> EXERCISE BRIEF: Exact duplicates of the lines from the top of the data through the line containing "kit token that" are needed, with every picture left out.

(Data entries)
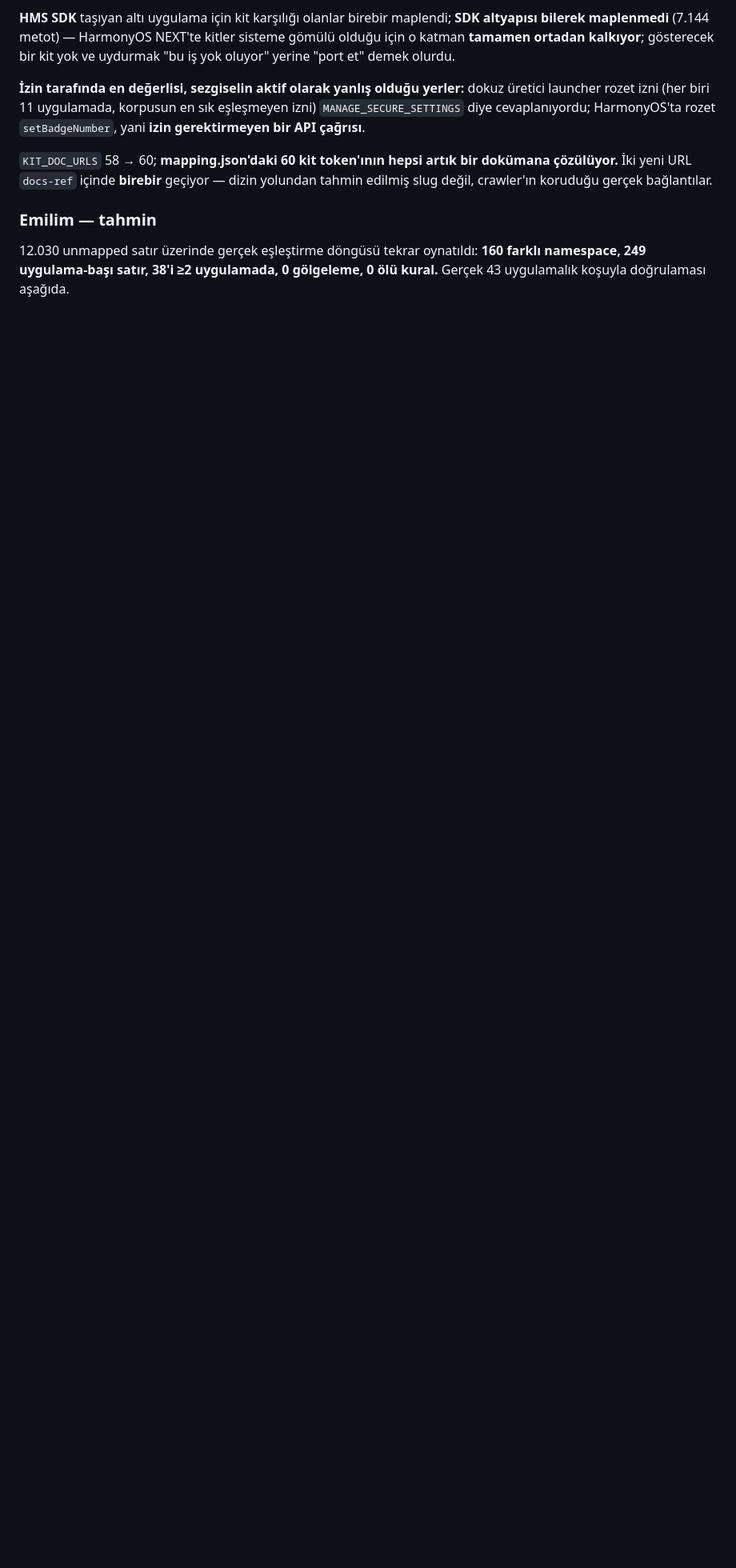
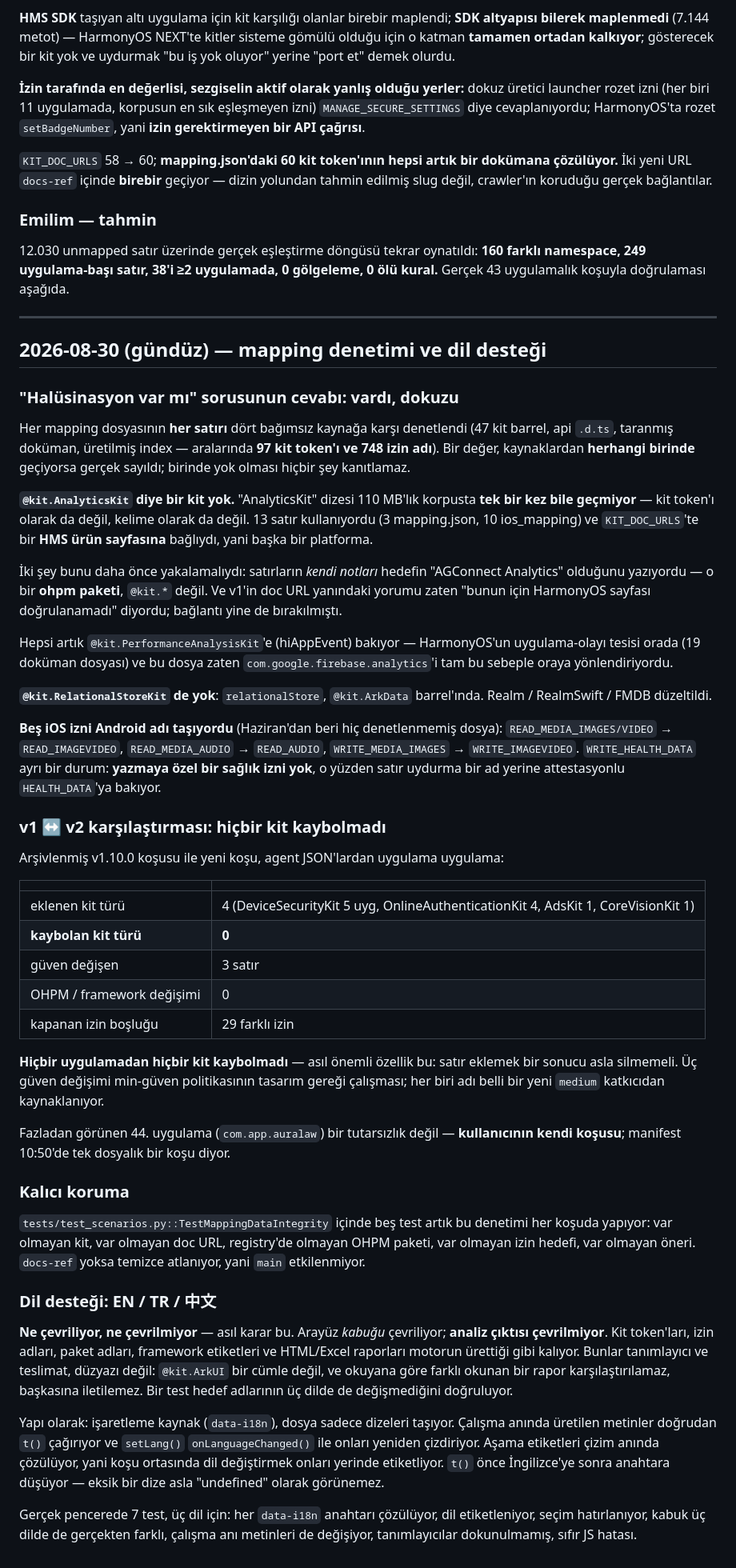
Before and after one commit to afk59/apk-analyzer, a Markdown page: docs/SESSION_LOG.md, the part around the change. Shown at 80% size. GitHub-like rendering; blank space fills up the shorter version.

Commit message:
docs: the mapping audit and the language work, in the session log
Records what the audit actually found -- nine hallucinated values, including a
kit token that appears nowhere in the 110 MB corpus and was linked to an HMS
product page -- and the v1-vs-v2 comparison whose headline is that no kit
disappeared from any app.

Also records the i18n boundary, since it is the decision that matters there: the
chrome is translated, the analysis output is not. Kit tokens, permission names
and the reports are identifiers and deliverables, and a report that read
differently per viewer could not be compared or forwarded.

```diff
--- a/docs/SESSION_LOG.md
+++ b/docs/SESSION_LOG.md
@@ -309,3 +309,83 @@ yolundan tahmin edilmiş slug değil, crawler'ın koruduğu gerçek bağlantıla
 12.030 unmapped satır üzerinde gerçek eşleştirme döngüsü tekrar oynatıldı:
 **160 farklı namespace, 249 uygulama-başı satır, 38'i ≥2 uygulamada, 0 gölgeleme,
 0 ölü kural.** Gerçek 43 uygulamalık koşuyla doğrulaması aşağıda.
+
+---
+
+## 2026-08-30 (gündüz) — mapping denetimi ve dil desteği
+
+### "Halüsinasyon var mı" sorusunun cevabı: vardı, dokuzu
+
+Her mapping dosyasının **her satırı** dört bağımsız kaynağa karşı denetlendi
+(47 kit barrel, api `.d.ts`, taranmış doküman, üretilmiş index — aralarında
+**97 kit token'ı ve 748 izin adı**). Bir değer, kaynaklardan **herhangi birinde**
+geçiyorsa gerçek sayıldı; birinde yok olması hiçbir şey kanıtlamaz.
+
+**`@kit.AnalyticsKit` diye bir kit yok.** "AnalyticsKit" dizesi 110 MB'lık
+korpusta **tek bir kez bile geçmiyor** — kit token'ı olarak da değil, kelime
+olarak da değil. 13 satır kullanıyordu (3 mapping.json, 10 ios_mapping) ve
+`KIT_DOC_URLS`'te bir **HMS ürün sayfasına** bağlıydı, yani başka bir platforma.
+
+İki şey bunu daha önce yakalamalıydı: satırların *kendi notları* hedefin
+"AGConnect Analytics" olduğunu yazıyordu — o bir **ohpm paketi**, `@kit.*` değil.
+Ve v1'in doc URL yanındaki yorumu zaten "bunun için HarmonyOS sayfası
+doğrulanamadı" diyordu; bağlantı yine de bırakılmıştı.
+
+Hepsi artık `@kit.PerformanceAnalysisKit`'e (hiAppEvent) bakıyor — HarmonyOS'un
+uygulama-olayı tesisi orada (19 doküman dosyası) ve bu dosya zaten
+`com.google.firebase.analytics`'i tam bu sebeple oraya yönlendiriyordu.
+
+**`@kit.RelationalStoreKit` de yok**: `relationalStore`, `@kit.ArkData`
+barrel'ında. Realm / RealmSwift / FMDB düzeltildi.
+
+**Beş iOS izni Android adı taşıyordu** (Haziran'dan beri hiç denetlenmemiş dosya):
+`READ_MEDIA_IMAGES/VIDEO` → `READ_IMAGEVIDEO`, `READ_MEDIA_AUDIO` → `READ_AUDIO`,
+`WRITE_MEDIA_IMAGES` → `WRITE_IMAGEVIDEO`. `WRITE_HEALTH_DATA` ayrı bir durum:
+**yazmaya özel bir sağlık izni yok**, o yüzden satır uydurma bir ad yerine
+attestasyonlu `HEALTH_DATA`'ya bakıyor.
+
+### v1 ↔ v2 karşılaştırması: hiçbir kit kaybolmadı
+
+Arşivlenmiş v1.10.0 koşusu ile yeni koşu, agent JSON'lardan uygulama uygulama:
+
+| | |
+|---|---|
+| eklenen kit türü | 4 (DeviceSecurityKit 5 uyg, OnlineAuthenticationKit 4, AdsKit 1, CoreVisionKit 1) |
+| **kaybolan kit türü** | **0** |
+| güven değişen | 3 satır |
+| OHPM / framework değişimi | 0 |
+| kapanan izin boşluğu | 29 farklı izin |
+
+**Hiçbir uygulamadan hiçbir kit kaybolmadı** — asıl önemli özellik bu: satır
+eklemek bir sonucu asla silmemeli. Üç güven değişimi min-güven politikasının
+tasarım gereği çalışması; her biri adı belli bir yeni `medium` katkıcıdan
+kaynaklanıyor.
+
+Fazladan görünen 44. uygulama (`com.app.auralaw`) bir tutarsızlık değil —
+**kullanıcının kendi koşusu**; manifest 10:50'de tek dosyalık bir koşu diyor.
+
+### Kalıcı koruma
+`tests/test_scenarios.py::TestMappingDataIntegrity` içinde beş test artık bu
+denetimi her koşuda yapıyor: var olmayan kit, var olmayan doc URL, registry'de
+olmayan OHPM paketi, var olmayan izin hedefi, var olmayan öneri. `docs-ref`
+yoksa temizce atlanıyor, yani `main` etkilenmiyor.
+
+### Dil desteği: EN / TR / 中文
+
+**Ne çevriliyor, ne çevrilmiyor** — asıl karar bu. Arayüz *kabuğu* çevriliyor;
+**analiz çıktısı çevrilmiyor**. Kit token'ları, izin adları, paket adları,
+framework etiketleri ve HTML/Excel raporları motorun ürettiği gibi kalıyor.
+Bunlar tanımlayıcı ve teslimat, düzyazı değil: `@kit.ArkUI` bir cümle değil, ve
+okuyana göre farklı okunan bir rapor karşılaştırılamaz, başkasına iletilemez.
+Bir test hedef adlarının üç dilde de değişmediğini doğruluyor.
+
+Yapı olarak: işaretleme kaynak (`data-i18n`), dosya sadece dizeleri taşıyor.
+Çalışma anında üretilen metinler doğrudan `t()` çağırıyor ve `setLang()`
+`onLanguageChanged()` ile onları yeniden çizdiriyor. Aşama etiketleri çizim
+anında çözülüyor, yani koşu ortasında dil değiştirmek onları yerinde
+etiketliyor. `t()` önce İngilizce'ye sonra anahtara düşüyor — eksik bir dize
+asla "undefined" olarak görünemez.
+
+Gerçek pencerede 7 test, üç dil için: her `data-i18n` anahtarı çözülüyor, dil
+etiketleniyor, seçim hatırlanıyor, kabuk üç dilde de gerçekten farklı, çalışma
+anı metinleri de değişiyor, tanımlayıcılar dokunulmamış, sıfır JS hatası.
```
Also changed, not shown: docs/ROADMAP.md (+17 -0 lines).
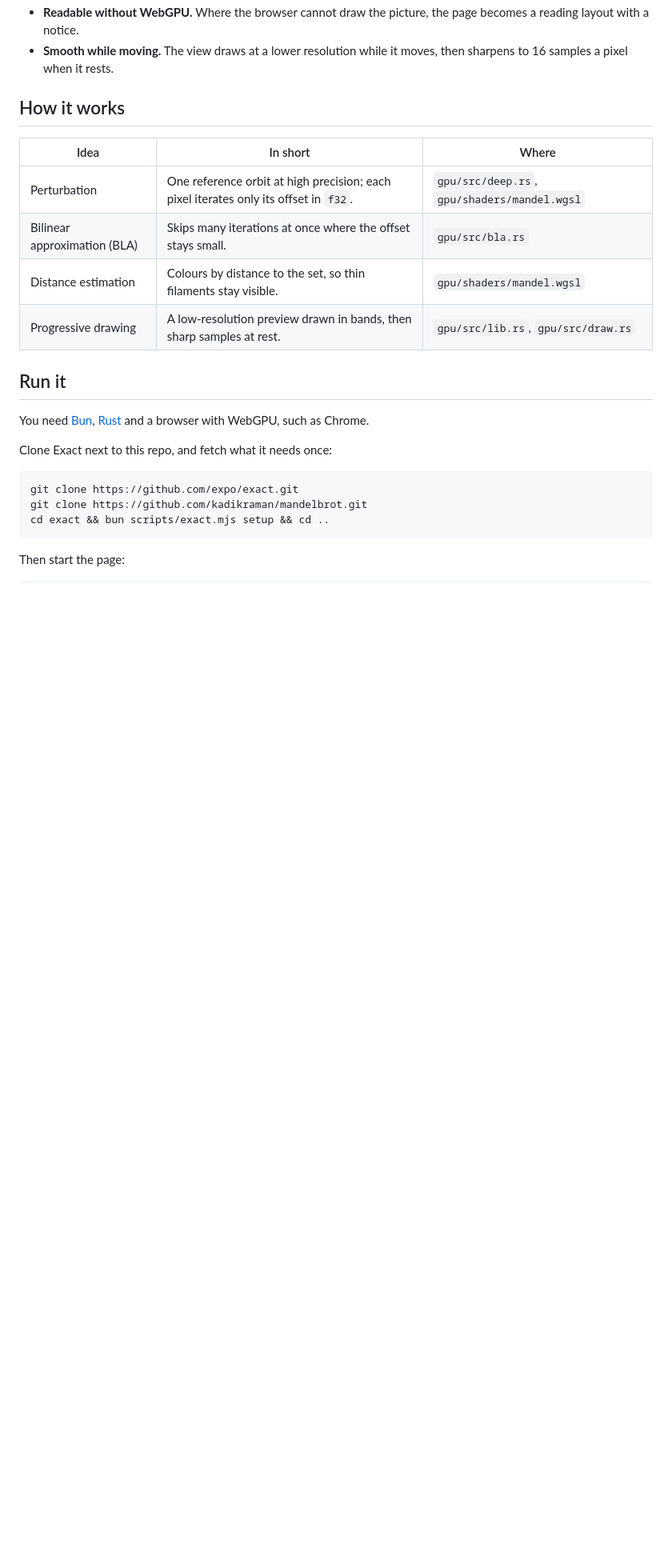
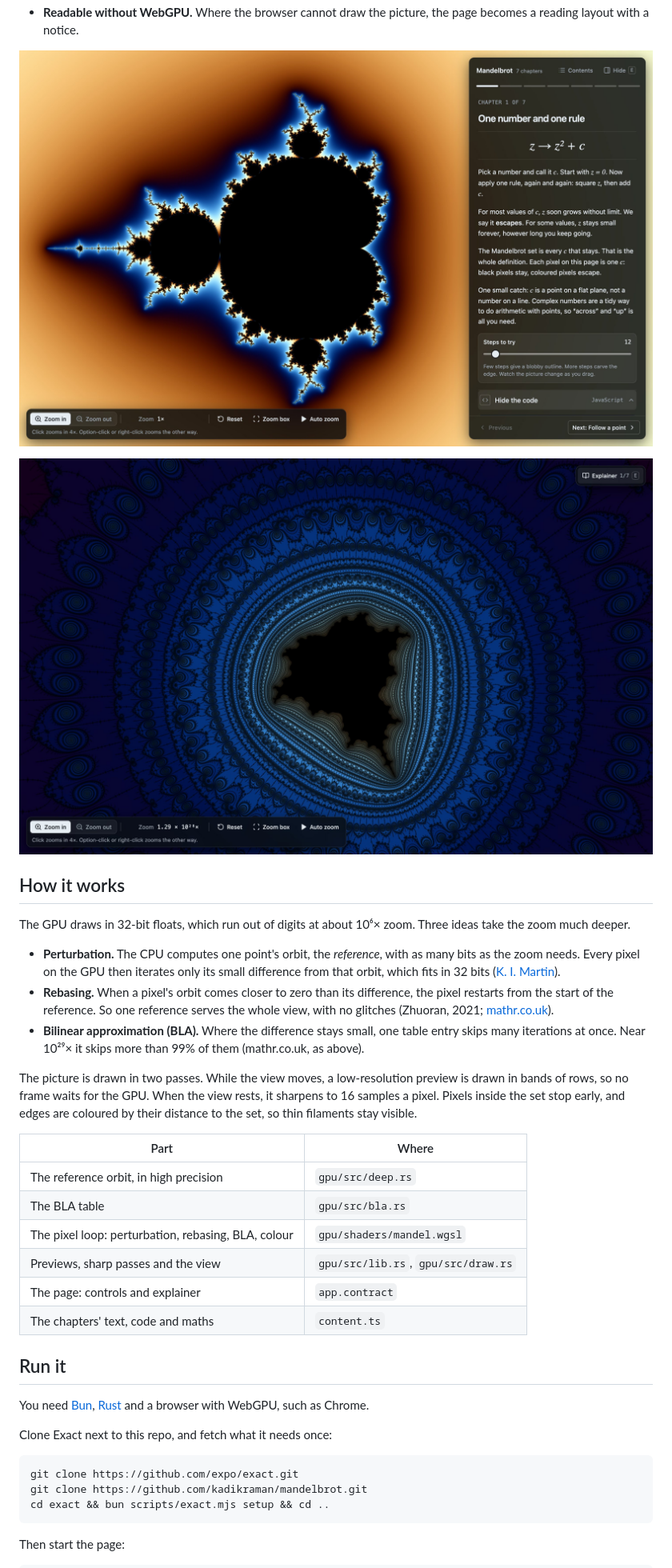
Before and after one commit to kadikraman/mandelbrot, a Markdown page: README.md, the part around one of its changes. Shown at 80% size. GitHub-like rendering; pictures changed too: docs/deep.jpg (added), docs/explainer.jpg (added); blank space fills up the shorter version.

```diff
--- a/README.md
+++ b/README.md
@@ -18,16 +19,37 @@ ordinary floating point gives up. Built with [Exact](https://github.com/expo/exa
 - **Readable without WebGPU.** Where the browser cannot draw the picture, the page becomes a
   reading layout with a notice.
-- **Smooth while moving.** The view draws at a lower resolution while it moves, then sharpens to
-  16 samples a pixel when it rests.
+
+![The whole set with the explainer open on chapter 1](docs/explainer.jpg)
+
+![A tiny copy of the set at 1.29 × 10²⁸× zoom](docs/deep.jpg)
 
 ## How it works
 
-| Idea | In short | Where |
-| --- | --- | --- |
-| Perturbation | One reference orbit at high precision; each pixel iterates only its offset in `f32`. | `gpu/src/deep.rs`, `gpu/shaders/mandel.wgsl` |
-| Bilinear approximation (BLA) | Skips many iterations at once where the offset stays small. | `gpu/src/bla.rs` |
-| Distance estimation | Colours by distance to the set, so thin filaments stay visible. | `gpu/shaders/mandel.wgsl` |
-| Progressive drawing | A low-resolution preview drawn in bands, then sharp samples at rest. | `gpu/src/lib.rs`, `gpu/src/draw.rs` |
+The GPU draws in 32-bit floats, which run out of digits at about 10⁶× zoom. Three ideas take the
+zoom much deeper.
+
+- **Perturbation.** The CPU computes one point's orbit, the *reference*, with as many bits as the
+  zoom needs. Every pixel on the GPU then iterates only its small difference from that orbit, which
+  fits in 32 bits ([K. I. Martin](https://web.archive.org/web/20160408070057/http://superfractalthing.co.nf/sft_maths.pdf)).
+- **Rebasing.** When a pixel's orbit comes closer to zero than its difference, the pixel restarts
+  from the start of the reference. So one reference serves the whole view, with no glitches
+  (Zhuoran, 2021; [mathr.co.uk](https://mathr.co.uk/blog/2022-02-21_deep_zoom_theory_and_practice_again.html)).
+- **Bilinear approximation (BLA).** Where the difference stays small, one table entry skips
+  many iterations at once. Near 10²⁹× it skips more than 99% of them (mathr.co.uk, as above).
+
+The picture is drawn in two passes. While the view moves, a low-resolution preview is drawn in bands
+of rows, so no frame waits for the GPU. When the view rests, it sharpens to 16 samples a pixel.
+Pixels inside the set stop early, and edges are coloured by their distance to the set, so thin
+filaments stay visible.
+
+| Part | Where |
+| --- | --- |
+| The reference orbit, in high precision | `gpu/src/deep.rs` |
+| The BLA table | `gpu/src/bla.rs` |
+| The pixel loop: perturbation, rebasing, BLA, colour | `gpu/shaders/mandel.wgsl` |
+| Previews, sharp passes and the view | `gpu/src/lib.rs`, `gpu/src/draw.rs` |
+| The page: controls and explainer | `app.contract` |
+| The chapters' text, code and maths | `content.ts` |
 
 ## Run it
 
```
Also changed, not shown: other parts of README.md (+27 -9 lines), AGENTS.md (+3 -0 lines), docs/spiral.jpg (added), 2 other files.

> TASK OUTPUT:
Before and after one commit to afk59/apk-analyzer, a Markdown page: docs/SESSION_LOG.md, the part around the change. Shown at 80% size. GitHub-like rendering; blank space fills up the shorter version.

Commit message:
docs: the mapping audit and the language work, in the session log
Records what the audit actually found -- nine hallucinated values, including a
kit token that appears nowhere in the 110 MB corpus and was linked to an HMS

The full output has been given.